But first, a word from our sponsor...

So the question becomes, what are we looking for in the upper air chart that specifically tells us what is happening regarding cold air transport? Here are some basic guides when looking at upper-air charts -

  1. Airflow is always parallel to the pressure contours.
  2. Where temperature contours (dashed, as shown) are parallel to pressure contours, the transport is of air at reasonably constant temperature.
  3. Where pressure contours cross temperature contours from colder air to warmer air, the transport is of colder air into a warmer-air regime. This is evident in the south-central US/Ohio River valley area where -20°C air is being moved into an area having -10°C air.
  4. Notice the opposite of this process is occurring in the Pacific Northwest where warmer -15°C air is being transported into an area having much colder air.
  5. Also note that the surface expression of weather features seen in upper-air charts is typically or generally displaced eastward for the expression of these features on the surface chart. Consequently, the dominant upper-air high-pressure ridge from the Pacific Northwest into the southwest, is expressed as high pressure in the central Rockies region to the east. The deep low, however, extends fully through the atmosphere with little eastward displacement from the upper atmosphere to the surface.

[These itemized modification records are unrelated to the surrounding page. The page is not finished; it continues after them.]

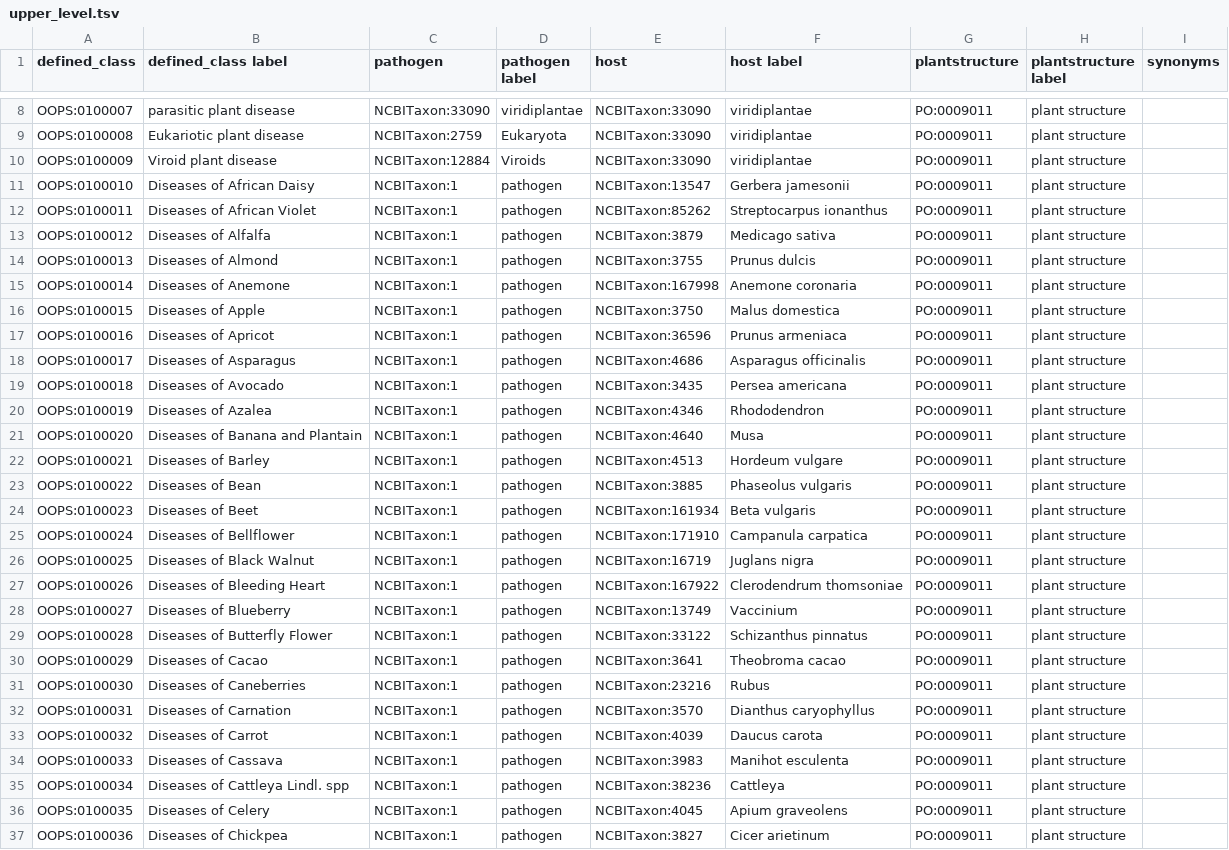
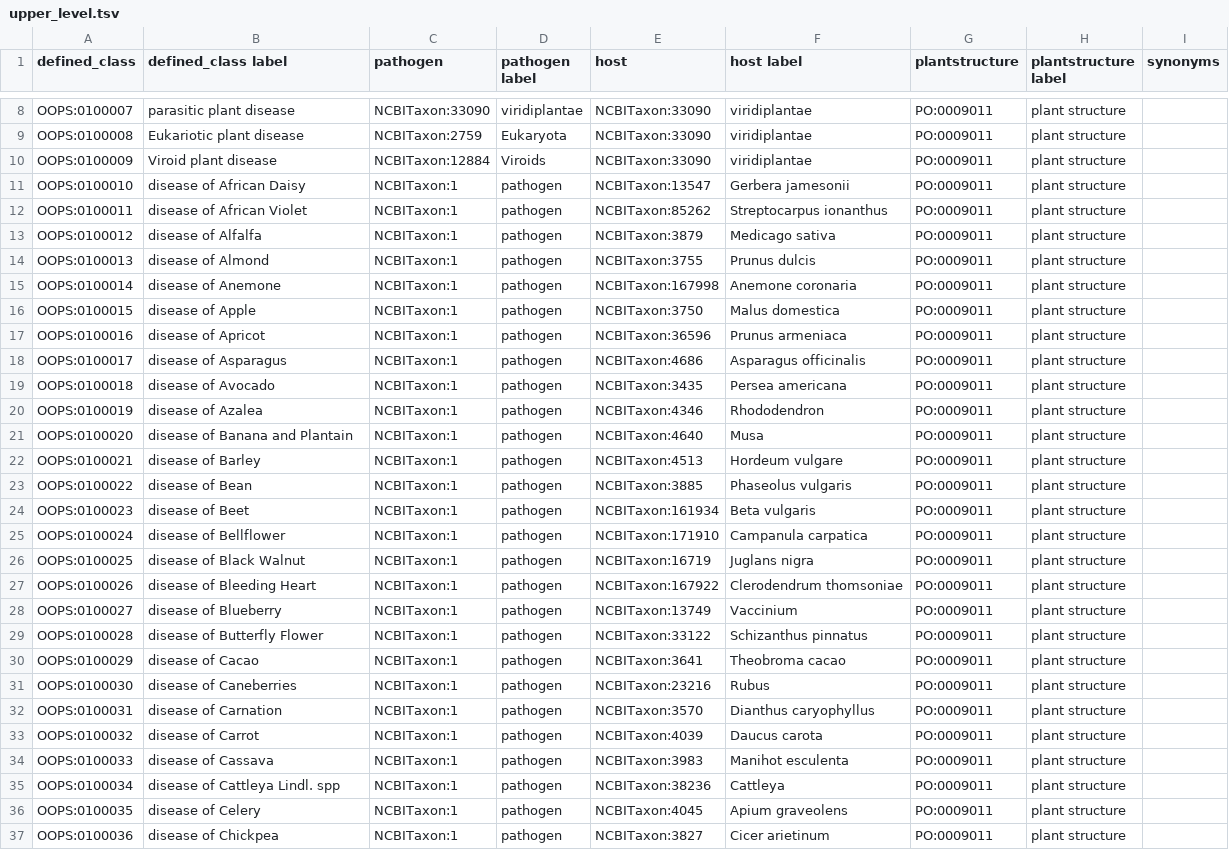
Before and after one commit to Planteome/plant-stress-ontology, a TSV file: src/ontology/patterns/disease/upper_level.tsv, drawn as a sheet; only a part is shown, gaps mark what is left out; the diff covers the shown part only; the diff names each change by its address in the sheet, - before the commit and + after, or states it on an @@ line.

Commit message:
modified upper level tsv, and the most recent version of APS scrape tsv

```diff
--- a/src/ontology/patterns/disease/upper_level.tsv
+++ b/src/ontology/patterns/disease/upper_level.tsv
-B11 (defined_class label): Diseases of African Daisy
+B11 (defined_class label): disease of African Daisy
-B12 (defined_class label): Diseases of African Violet
+B12 (defined_class label): disease of African Violet
-B13 (defined_class label): Diseases of Alfalfa
+B13 (defined_class label): disease of Alfalfa
-B14 (defined_class label): Diseases of Almond
+B14 (defined_class label): disease of Almond
-B15 (defined_class label): Diseases of Anemone
+B15 (defined_class label): disease of Anemone
-B16 (defined_class label): Diseases of Apple
+B16 (defined_class label): disease of Apple
-B17 (defined_class label): Diseases of Apricot
+B17 (defined_class label): disease of Apricot
-B18 (defined_class label): Diseases of Asparagus
+B18 (defined_class label): disease of Asparagus
-B19 (defined_class label): Diseases of Avocado
+B19 (defined_class label): disease of Avocado
-B20 (defined_class label): Diseases of Azalea
+B20 (defined_class label): disease of Azalea
-B21 (defined_class label): Diseases of Banana and Plantain
+B21 (defined_class label): disease of Banana and Plantain
-B22 (defined_class label): Diseases of Barley
+B22 (defined_class label): disease of Barley
-B23 (defined_class label): Diseases of Bean
+B23 (defined_class label): disease of Bean
-B24 (defined_class label): Diseases of Beet
+B24 (defined_class label): disease of Beet
-B25 (defined_class label): Diseases of Bellflower
+B25 (defined_class label): disease of Bellflower
-B26 (defined_class label): Diseases of Black Walnut
+B26 (defined_class label): disease of Black Walnut
-B27 (defined_class label): Diseases of Bleeding Heart
+B27 (defined_class label): disease of Bleeding Heart
-B28 (defined_class label): Diseases of Blueberry
+B28 (defined_class label): disease of Blueberry
-B29 (defined_class label): Diseases of Butterfly Flower
+B29 (defined_class label): disease of Butterfly Flower
-B30 (defined_class label): Diseases of Cacao
+B30 (defined_class label): disease of Cacao
-B31 (defined_class label): Diseases of Caneberries
+B31 (defined_class label): disease of Caneberries
-B32 (defined_class label): Diseases of Carnation
+B32 (defined_class label): disease of Carnation
-B33 (defined_class label): Diseases of Carrot
+B33 (defined_class label): disease of Carrot
-B34 (defined_class label): Diseases of Cassava
+B34 (defined_class label): disease of Cassava
-B35 (defined_class label): Diseases of Cattleya Lindl. spp
+B35 (defined_class label): disease of Cattleya Lindl. spp
-B36 (defined_class label): Diseases of Celery
+B36 (defined_class label): disease of Celery
-B37 (defined_class label): Diseases of Chickpea
+B37 (defined_class label): disease of Chickpea
```
Also changed, not shown: 80 edited cells elsewhere in this file, 2 other files.
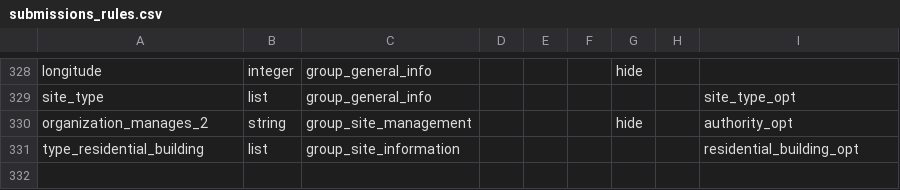
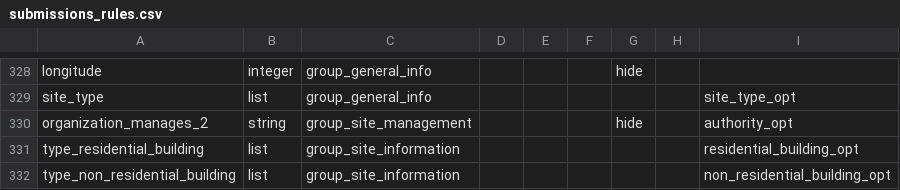
Before and after one commit to GDS-ODSSS/opsmaps, a CSV file: ukraine_test/FDF_R12/submissions_rules.csv, drawn as a sheet; only a part is shown, gaps mark what is left out.

Commit message:
added type_non_residential_building in submission rules

```diff
--- a/ukraine_test/FDF_R12/submissions_rules.csv
+++ b/ukraine_test/FDF_R12/submissions_rules.csv
@@ -331 +331,2 @@ organization_manages_2;string;group_site_management;;;;hide;;authority_opt
 type_residential_building;list;group_site_information;;;;;;residential_building_opt
+type_non_residential_building;list;group_site_information;;;;;;non_residential_building_opt
```
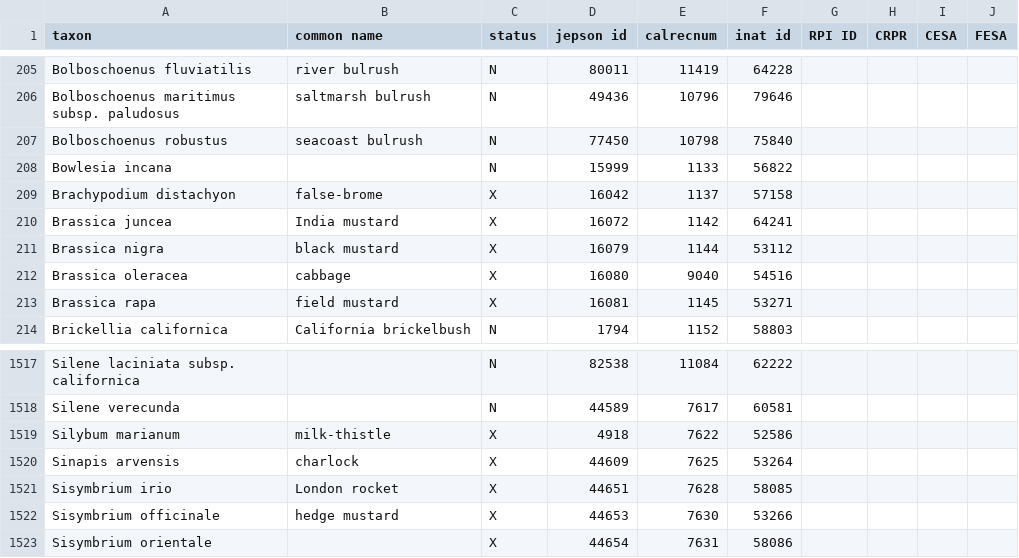
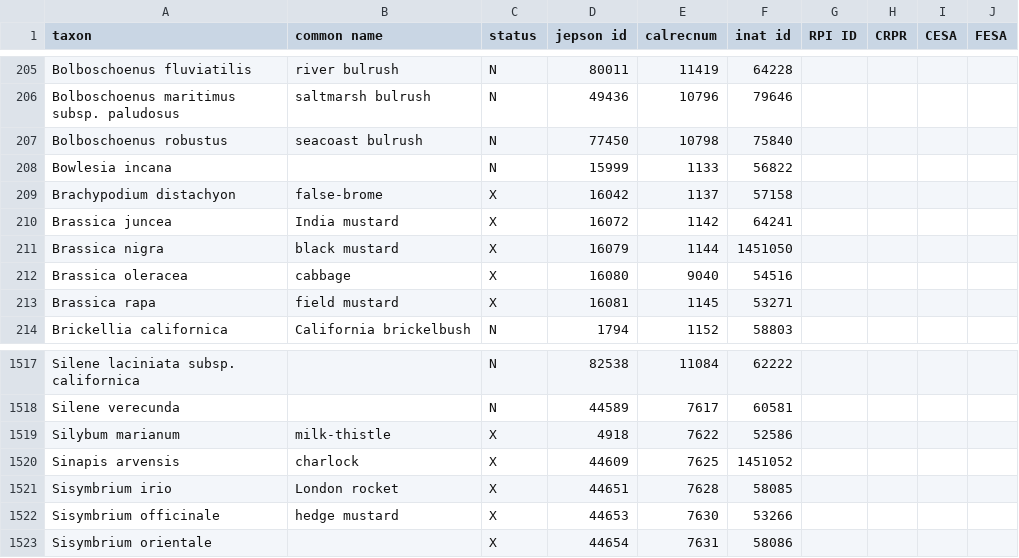
Before and after one commit to ca-plants/ebplants, a CSV file: data/taxa.csv, drawn as a sheet; only a part is shown, gaps mark what is left out.

Commit message:
Name updates.

```diff
--- a/data/taxa.csv
+++ b/data/taxa.csv
@@ -210,3 +210,3 @@ Brachypodium distachyon,false-brome,X,16042,1137,57158
 Brassica juncea,India mustard,X,16072,1142,64241
-Brassica nigra,black mustard,X,16079,1144,53112
+Brassica nigra,black mustard,X,16079,1144,1451050
 Brassica oleracea,cabbage,X,16080,9040,54516
@@ -1519,3 +1519,3 @@ Silene verecunda,,N,44589,7617,60581
 Silybum marianum,milk-thistle,X,4918,7622,52586
-Sinapis arvensis,charlock,X,44609,7625,53264
+Sinapis arvensis,charlock,X,44609,7625,1451052
 Sisymbrium irio,London rocket,X,44651,7628,58085
```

Now back to our program...


First, at 500mb (below), note the strong transport of colder air eastward over the south-central/southeast portion of the US, and the coincident (or simultaneous) formation of a deep upper-air low over the north-central US. Also take related note of the transport of warmer air over colder air in the Pacific Northwest and British Columbia, and the formation of a dominant high-pressure ridge in this area and well into the southwestern US. Now let's jump below and discuss the surface weather...

500mb12z07Apl2022

Here we can see, in the surface chart (below), the formation of heavy rain (and expected thunderstorms) in the US south east and into the eastern Great Lakes/St. Lawrence - southern Canada region. Note also that the transport of the colder air portends the formation of an advancing cold front at the surface, atmospheric instability to the east of the front, and formation of rainy/stormy weather. Note also the expression of the upper-air low at the surface with a central surface pressure of less than about 994mb. Estimated pressure at the center of this low, at 1600 UTC, is 931mb. surface12z07Apl2022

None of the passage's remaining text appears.